For he, in finding her heart, in finding the birthplace of the wind, of the most unknowable question, had come to know something about it yet.
He did not survive off of the sweet smell of her roses. Nor would he perish in her earthquakes. He stood instead, through all of it, from the depth of his own knowings and not knowings, holding the beauty of every twist and turn of her question.
And so they went on together, dancing and exploring. He made love to her in the rain and carried her through the desert sun. He met her crying eyes and raging screams and joyful laughter with the embrace of one who feels the truth of things deeply. The truth of both answers and questions.

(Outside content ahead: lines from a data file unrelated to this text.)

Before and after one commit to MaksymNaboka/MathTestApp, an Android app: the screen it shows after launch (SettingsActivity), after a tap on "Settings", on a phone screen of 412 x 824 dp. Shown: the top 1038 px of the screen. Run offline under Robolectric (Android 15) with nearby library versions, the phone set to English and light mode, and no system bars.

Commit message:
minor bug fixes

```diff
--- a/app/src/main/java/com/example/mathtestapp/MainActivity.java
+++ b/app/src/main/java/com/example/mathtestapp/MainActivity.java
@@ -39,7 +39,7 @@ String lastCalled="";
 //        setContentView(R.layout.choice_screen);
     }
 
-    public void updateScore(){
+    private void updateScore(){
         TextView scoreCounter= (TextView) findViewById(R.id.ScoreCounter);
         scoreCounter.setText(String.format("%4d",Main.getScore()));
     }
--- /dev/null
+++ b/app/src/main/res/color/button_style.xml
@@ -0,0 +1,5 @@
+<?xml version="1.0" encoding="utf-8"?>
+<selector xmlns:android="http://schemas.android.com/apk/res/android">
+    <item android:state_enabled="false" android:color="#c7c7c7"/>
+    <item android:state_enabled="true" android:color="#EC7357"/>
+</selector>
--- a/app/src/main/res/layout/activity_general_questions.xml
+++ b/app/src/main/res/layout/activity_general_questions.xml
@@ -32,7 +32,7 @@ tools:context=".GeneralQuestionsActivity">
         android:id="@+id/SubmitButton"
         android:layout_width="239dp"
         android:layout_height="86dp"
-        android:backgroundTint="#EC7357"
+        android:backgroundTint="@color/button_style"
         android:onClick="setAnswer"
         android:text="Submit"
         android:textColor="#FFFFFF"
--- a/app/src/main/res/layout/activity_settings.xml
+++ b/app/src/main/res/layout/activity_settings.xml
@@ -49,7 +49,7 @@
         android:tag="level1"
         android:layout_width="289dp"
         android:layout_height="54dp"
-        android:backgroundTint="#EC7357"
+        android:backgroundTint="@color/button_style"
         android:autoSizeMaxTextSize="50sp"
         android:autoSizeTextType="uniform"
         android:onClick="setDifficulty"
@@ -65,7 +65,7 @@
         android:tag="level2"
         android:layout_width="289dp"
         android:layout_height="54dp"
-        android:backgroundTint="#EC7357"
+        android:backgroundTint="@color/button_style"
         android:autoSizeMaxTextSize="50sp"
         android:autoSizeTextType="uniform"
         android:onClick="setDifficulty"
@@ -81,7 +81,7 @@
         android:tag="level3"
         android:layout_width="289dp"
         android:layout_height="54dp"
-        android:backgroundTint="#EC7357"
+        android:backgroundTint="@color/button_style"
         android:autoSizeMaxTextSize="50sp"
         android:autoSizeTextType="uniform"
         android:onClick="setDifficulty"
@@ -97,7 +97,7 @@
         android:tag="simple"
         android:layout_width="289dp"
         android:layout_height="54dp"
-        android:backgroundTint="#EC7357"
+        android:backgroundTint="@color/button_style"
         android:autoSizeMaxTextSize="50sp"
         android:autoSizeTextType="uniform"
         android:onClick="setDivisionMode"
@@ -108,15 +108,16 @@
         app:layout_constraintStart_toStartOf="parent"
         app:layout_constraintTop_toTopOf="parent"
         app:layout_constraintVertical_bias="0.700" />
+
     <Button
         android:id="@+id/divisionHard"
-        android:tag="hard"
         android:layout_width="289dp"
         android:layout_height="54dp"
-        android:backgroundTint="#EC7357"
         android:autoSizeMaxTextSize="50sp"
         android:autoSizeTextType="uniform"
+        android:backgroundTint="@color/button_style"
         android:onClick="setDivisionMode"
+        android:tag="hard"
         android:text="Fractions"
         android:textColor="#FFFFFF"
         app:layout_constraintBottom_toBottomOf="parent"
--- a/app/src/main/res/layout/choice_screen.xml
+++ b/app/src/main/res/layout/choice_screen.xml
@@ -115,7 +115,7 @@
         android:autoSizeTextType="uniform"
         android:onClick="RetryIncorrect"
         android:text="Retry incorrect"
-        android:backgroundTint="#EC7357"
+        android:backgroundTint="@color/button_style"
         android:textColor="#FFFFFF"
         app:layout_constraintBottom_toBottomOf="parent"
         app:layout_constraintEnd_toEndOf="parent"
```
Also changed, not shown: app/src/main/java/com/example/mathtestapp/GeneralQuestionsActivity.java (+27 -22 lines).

And she filled his heart with so much wonder and adventure, that everyday he could explore new parts of her and him, and of the land they cultivated together.
Until one day he remembered back to a time that seemed ages ago, faded as through from a dream. He remembered the day he had set forth with two desires. To find a maiden to share his knowings with, and to know how to share them.
And he realized he had found what he was looking for, though not as expected. No, he did not find out how to articulate his knowings. He found that which is far more brilliant than an answer. He found the birthplace of a never-ending question. And what’s more, he had found it inside the very heart and essence of the maiden he came to love, and inside his own.
He did not fear her anymore, and so he did not fear all things. For as the master of answers and the maiden of questions lay softly, unfurling their hearts to one another, their threads were truly tied up together and what once was two hearts became one. The hiding and seeking, the asking and telling, the knowing and the mystery. They had fallen in love with the dance that binds us all to the tumbling on of time. The same question at the center of her heart and his.
And they rejoiced to sing it ever on.